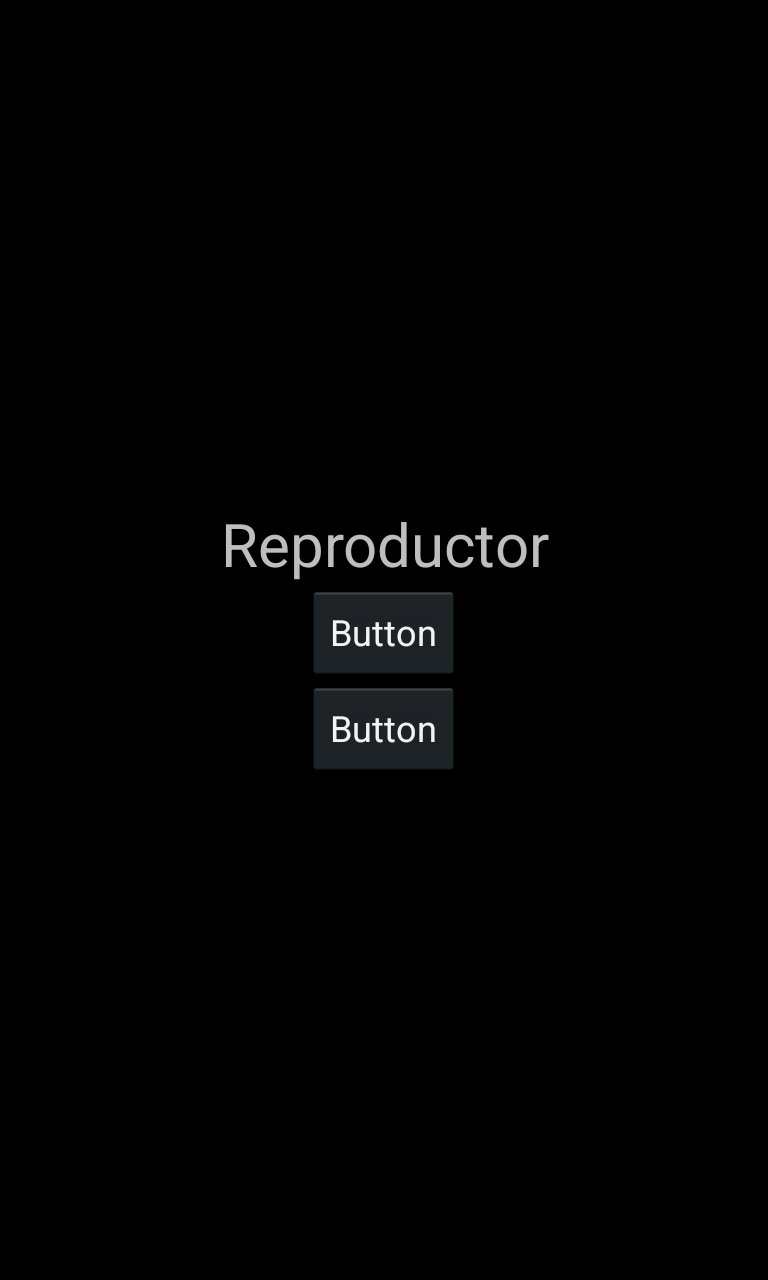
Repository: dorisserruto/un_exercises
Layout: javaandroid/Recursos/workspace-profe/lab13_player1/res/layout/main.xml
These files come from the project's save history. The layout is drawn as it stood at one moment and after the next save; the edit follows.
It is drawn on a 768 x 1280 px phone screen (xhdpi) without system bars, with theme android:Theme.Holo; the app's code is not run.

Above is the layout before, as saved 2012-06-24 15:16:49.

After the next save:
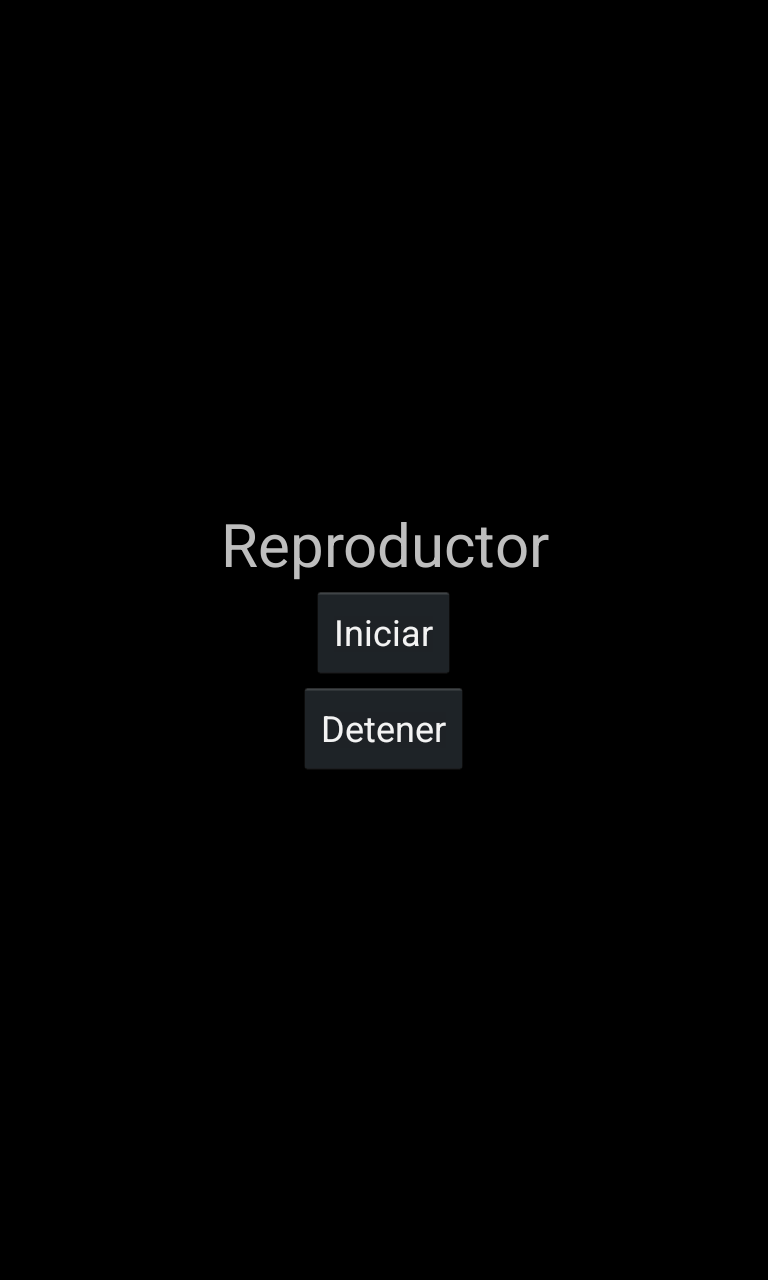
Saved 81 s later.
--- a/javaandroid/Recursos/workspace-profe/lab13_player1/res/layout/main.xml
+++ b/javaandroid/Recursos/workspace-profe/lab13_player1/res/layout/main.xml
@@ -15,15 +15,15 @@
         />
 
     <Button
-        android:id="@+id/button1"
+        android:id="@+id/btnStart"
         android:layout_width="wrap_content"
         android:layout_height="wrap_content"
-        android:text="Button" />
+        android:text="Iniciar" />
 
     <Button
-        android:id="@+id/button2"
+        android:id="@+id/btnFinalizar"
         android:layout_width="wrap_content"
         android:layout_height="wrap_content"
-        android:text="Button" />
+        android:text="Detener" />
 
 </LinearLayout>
== == ==
■ PROBLEM REQUIREMENTS
In the copy, keep every line of the data above exactly and drop each picture.

■ SOLUTION TO THIS TASK
Repository: dorisserruto/un_exercises
Layout: javaandroid/Recursos/workspace-profe/lab13_player1/res/layout/main.xml
These files come from the project's save history. The layout is drawn as it stood at one moment and after the next save; the edit follows.
It is drawn on a 768 x 1280 px phone screen (xhdpi) without system bars, with theme android:Theme.Holo; the app's code is not run.

Above is the layout before, as saved 2012-06-24 15:16:49.

After the next save:
Saved 81 s later.
--- a/javaandroid/Recursos/workspace-profe/lab13_player1/res/layout/main.xml
+++ b/javaandroid/Recursos/workspace-profe/lab13_player1/res/layout/main.xml
@@ -15,15 +15,15 @@
         />
 
     <Button
-        android:id="@+id/button1"
+        android:id="@+id/btnStart"
         android:layout_width="wrap_content"
         android:layout_height="wrap_content"
-        android:text="Button" />
+        android:text="Iniciar" />
 
     <Button
-        android:id="@+id/button2"
+        android:id="@+id/btnFinalizar"
         android:layout_width="wrap_content"
         android:layout_height="wrap_content"
-        android:text="Button" />
+        android:text="Detener" />
 
 </LinearLayout>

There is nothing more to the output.